WORK REQUEST
Whenever a line in the material below contains "other", copy that line.

%%

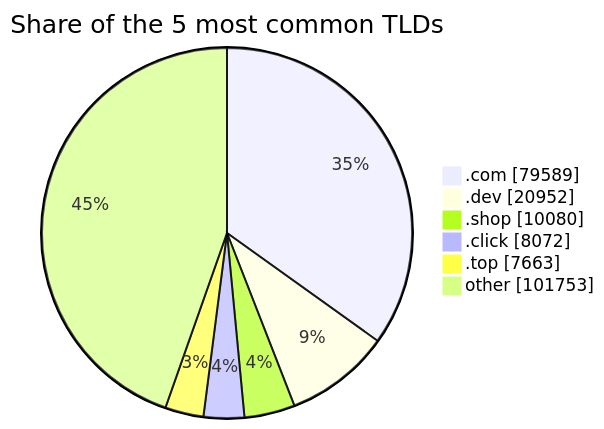
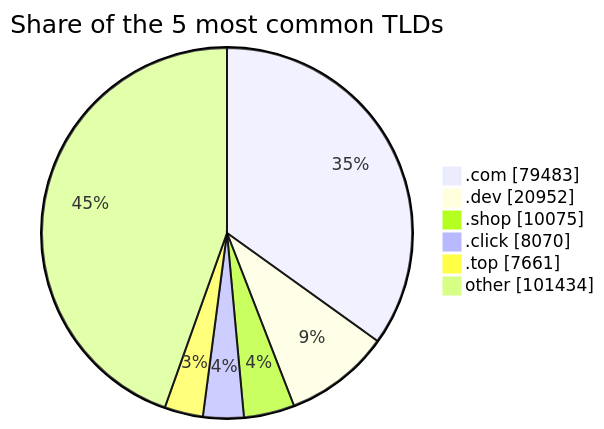
One commit to DNSBunker/CTI changed the third of 3 diagrams in README.md. Above: the diagram before and after it, drawn with Mermaid. The commit also changed other lines of this file and 3 other files, not shown here.

````diff
--- a/README.md
+++ b/README.md
@@ -81,9 +81,9 @@
 ```mermaid
 pie showData title Share of the 5 most common TLDs
-    ".com" : 79589
+    ".com" : 79483
     ".dev" : 20952
-    ".shop" : 10080
-    ".click" : 8072
-    ".top" : 7663
-    "other" : 101753
+    ".shop" : 10075
+    ".click" : 8070
+    ".top" : 7661
+    "other" : 101434
 ```
````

%%

EXERCISE ANSWER
One commit to DNSBunker/CTI changed the third of 3 diagrams in README.md. Above: the diagram before and after it, drawn with Mermaid. The commit also changed other lines of this file and 3 other files, not shown here.
-    "other" : 101753
+    "other" : 101434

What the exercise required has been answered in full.